» **YOUR INSTRUCTIONS**:
Extract every line from the records below that contains the word "components".
**** INPUT FOR THIS TASK ****
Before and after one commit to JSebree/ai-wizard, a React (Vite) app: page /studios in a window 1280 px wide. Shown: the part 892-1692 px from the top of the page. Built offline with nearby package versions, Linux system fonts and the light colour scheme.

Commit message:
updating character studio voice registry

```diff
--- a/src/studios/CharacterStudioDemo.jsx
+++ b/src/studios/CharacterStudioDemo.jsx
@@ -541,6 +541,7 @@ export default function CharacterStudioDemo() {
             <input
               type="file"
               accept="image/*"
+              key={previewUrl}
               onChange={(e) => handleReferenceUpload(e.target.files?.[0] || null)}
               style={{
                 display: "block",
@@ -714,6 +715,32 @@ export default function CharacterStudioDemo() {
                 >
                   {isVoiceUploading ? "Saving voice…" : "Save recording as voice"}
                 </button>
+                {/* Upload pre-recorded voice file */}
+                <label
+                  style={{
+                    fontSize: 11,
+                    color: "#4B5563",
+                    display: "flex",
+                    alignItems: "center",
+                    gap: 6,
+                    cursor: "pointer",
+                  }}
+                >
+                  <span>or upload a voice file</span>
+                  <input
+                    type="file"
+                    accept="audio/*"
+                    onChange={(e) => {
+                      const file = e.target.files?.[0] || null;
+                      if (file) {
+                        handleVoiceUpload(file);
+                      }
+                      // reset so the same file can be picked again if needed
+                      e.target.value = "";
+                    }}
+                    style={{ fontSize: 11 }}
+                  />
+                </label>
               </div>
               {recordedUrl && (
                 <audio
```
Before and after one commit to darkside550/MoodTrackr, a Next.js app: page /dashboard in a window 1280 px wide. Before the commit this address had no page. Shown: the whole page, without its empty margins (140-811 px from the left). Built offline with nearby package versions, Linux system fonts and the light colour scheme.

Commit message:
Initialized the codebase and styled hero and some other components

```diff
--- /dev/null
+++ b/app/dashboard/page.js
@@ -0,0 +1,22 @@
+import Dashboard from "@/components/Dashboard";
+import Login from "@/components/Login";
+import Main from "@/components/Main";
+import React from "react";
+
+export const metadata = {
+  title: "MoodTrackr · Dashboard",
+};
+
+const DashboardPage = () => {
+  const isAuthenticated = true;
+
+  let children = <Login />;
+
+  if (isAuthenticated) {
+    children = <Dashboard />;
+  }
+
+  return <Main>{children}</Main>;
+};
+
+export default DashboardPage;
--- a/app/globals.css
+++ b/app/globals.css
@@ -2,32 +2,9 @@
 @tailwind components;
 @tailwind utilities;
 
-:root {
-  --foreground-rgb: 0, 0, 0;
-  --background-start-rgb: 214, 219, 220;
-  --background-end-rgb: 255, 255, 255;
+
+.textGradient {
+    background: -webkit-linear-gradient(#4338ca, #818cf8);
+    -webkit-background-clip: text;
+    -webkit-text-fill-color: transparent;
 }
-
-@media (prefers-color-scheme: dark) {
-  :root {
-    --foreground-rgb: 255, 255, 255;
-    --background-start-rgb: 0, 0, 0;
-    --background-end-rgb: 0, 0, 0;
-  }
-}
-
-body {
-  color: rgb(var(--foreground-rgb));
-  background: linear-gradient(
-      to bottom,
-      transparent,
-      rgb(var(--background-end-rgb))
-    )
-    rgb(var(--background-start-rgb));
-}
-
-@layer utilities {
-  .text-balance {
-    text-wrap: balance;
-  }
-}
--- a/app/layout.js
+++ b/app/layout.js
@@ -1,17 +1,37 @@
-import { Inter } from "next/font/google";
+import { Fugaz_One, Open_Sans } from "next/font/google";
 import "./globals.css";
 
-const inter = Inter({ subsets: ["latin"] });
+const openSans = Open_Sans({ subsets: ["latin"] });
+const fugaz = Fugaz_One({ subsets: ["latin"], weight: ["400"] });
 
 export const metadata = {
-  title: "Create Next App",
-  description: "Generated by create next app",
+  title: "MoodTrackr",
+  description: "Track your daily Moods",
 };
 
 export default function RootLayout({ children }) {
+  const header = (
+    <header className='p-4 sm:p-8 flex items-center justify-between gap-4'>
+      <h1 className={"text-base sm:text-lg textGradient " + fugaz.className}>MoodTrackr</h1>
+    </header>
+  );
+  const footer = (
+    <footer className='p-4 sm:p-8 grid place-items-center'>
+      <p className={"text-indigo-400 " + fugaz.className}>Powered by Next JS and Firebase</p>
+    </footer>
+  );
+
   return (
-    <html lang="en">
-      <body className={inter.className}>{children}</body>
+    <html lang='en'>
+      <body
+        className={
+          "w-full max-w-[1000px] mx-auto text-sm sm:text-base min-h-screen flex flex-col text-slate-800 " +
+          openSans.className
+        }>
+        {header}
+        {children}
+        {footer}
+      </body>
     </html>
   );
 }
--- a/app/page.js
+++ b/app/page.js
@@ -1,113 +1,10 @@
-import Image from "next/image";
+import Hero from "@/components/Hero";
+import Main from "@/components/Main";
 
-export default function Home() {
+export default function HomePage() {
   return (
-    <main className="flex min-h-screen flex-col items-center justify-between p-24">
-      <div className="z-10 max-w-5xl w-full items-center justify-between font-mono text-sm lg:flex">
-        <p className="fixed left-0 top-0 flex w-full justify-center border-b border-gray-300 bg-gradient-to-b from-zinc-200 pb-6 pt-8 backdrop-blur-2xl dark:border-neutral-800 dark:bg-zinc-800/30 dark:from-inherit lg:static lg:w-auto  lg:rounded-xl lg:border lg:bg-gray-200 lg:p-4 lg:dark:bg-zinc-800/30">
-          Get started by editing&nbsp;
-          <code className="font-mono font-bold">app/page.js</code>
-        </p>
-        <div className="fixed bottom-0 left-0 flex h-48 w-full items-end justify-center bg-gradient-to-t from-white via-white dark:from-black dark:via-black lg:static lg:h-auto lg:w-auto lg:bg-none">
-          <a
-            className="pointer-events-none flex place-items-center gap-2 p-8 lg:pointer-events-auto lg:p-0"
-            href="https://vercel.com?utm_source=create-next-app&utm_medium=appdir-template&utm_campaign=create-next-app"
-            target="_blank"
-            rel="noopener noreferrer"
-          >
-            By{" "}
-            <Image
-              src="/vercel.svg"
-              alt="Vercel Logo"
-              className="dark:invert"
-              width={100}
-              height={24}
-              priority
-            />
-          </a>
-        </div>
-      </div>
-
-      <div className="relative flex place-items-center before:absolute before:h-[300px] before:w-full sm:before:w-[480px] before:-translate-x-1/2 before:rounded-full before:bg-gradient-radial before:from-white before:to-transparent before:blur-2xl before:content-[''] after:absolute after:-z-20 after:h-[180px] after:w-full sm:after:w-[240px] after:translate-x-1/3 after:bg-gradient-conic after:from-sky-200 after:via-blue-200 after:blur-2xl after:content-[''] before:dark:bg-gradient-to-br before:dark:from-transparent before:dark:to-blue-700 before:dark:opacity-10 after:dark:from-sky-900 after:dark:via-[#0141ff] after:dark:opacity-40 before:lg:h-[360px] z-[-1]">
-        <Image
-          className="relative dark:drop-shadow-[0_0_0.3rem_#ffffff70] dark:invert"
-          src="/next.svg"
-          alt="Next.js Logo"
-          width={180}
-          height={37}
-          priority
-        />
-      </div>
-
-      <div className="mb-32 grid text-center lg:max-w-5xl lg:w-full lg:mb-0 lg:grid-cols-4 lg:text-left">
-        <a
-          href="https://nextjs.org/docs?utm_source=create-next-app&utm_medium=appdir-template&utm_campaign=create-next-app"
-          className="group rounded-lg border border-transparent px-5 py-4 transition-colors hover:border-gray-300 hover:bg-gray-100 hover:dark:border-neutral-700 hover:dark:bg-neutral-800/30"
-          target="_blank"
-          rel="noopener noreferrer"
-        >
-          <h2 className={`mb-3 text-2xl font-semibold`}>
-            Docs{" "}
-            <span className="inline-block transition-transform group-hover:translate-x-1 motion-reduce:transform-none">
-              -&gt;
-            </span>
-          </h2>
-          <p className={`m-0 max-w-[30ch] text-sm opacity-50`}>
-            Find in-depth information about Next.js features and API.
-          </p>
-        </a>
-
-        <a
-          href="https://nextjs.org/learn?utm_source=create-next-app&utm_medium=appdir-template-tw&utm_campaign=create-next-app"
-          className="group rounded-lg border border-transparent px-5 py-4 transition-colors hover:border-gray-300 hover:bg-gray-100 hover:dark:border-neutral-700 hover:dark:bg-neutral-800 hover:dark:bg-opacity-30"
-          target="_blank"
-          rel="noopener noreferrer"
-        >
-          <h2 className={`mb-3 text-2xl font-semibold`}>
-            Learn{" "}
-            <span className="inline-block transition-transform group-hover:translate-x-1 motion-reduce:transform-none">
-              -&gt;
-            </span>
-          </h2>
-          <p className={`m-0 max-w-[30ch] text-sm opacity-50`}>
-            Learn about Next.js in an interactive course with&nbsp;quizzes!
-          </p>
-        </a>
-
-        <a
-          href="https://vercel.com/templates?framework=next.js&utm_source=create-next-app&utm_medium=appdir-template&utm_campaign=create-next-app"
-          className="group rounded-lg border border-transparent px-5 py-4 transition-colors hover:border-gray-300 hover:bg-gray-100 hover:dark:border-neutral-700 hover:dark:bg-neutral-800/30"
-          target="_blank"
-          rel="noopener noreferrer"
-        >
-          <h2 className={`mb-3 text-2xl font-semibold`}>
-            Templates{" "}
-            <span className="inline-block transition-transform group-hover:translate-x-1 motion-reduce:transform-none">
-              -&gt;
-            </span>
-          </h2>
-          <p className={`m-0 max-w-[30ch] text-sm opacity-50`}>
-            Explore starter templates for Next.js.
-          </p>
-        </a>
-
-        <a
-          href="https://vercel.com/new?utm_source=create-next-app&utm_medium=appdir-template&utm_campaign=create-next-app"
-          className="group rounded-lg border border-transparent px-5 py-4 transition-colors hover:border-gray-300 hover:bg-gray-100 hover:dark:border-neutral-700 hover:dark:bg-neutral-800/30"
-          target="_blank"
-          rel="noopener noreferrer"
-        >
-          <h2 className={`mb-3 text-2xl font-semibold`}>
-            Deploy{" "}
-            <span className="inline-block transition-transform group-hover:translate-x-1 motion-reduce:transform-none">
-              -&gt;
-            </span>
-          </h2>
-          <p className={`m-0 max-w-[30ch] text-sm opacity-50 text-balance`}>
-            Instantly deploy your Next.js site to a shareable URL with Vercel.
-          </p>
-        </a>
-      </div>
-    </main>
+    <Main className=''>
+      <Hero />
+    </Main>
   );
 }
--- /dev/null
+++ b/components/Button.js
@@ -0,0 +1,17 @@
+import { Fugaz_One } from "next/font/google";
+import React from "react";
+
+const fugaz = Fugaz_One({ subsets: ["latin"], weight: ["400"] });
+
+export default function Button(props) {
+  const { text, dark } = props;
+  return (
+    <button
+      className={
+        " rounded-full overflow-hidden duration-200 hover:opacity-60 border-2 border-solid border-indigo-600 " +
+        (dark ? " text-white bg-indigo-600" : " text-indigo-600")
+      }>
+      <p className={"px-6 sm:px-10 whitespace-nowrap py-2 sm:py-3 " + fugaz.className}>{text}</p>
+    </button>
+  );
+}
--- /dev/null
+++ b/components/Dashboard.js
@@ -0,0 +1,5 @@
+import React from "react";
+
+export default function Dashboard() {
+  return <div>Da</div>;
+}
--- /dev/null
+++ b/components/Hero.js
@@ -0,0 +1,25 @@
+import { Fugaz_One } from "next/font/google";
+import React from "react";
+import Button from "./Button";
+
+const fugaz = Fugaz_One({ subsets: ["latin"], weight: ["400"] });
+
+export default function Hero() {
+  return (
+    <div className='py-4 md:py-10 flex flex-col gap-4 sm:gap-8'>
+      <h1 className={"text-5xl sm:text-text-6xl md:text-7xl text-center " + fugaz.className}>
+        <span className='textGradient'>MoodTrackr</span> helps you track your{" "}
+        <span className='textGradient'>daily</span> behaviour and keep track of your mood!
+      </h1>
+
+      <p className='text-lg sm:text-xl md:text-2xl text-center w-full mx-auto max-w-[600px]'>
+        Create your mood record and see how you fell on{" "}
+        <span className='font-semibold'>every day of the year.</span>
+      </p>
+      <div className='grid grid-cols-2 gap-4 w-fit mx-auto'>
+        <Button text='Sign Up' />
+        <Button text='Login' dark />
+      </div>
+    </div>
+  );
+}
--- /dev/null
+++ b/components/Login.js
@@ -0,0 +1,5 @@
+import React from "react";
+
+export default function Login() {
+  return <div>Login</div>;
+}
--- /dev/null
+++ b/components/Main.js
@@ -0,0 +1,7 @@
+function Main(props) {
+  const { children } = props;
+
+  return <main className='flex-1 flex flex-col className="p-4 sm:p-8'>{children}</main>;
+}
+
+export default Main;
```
****
» **EXPECTED ANSWER**:
Initialized the codebase and styled hero and some other components
+import Dashboard from "@/components/Dashboard";
+import Login from "@/components/Login";
+import Main from "@/components/Main";
 @tailwind components;
+import Hero from "@/components/Hero";
+import Main from "@/components/Main";
+++ b/components/Button.js
+++ b/components/Dashboard.js
+++ b/components/Hero.js
+++ b/components/Login.js
+++ b/components/Main.js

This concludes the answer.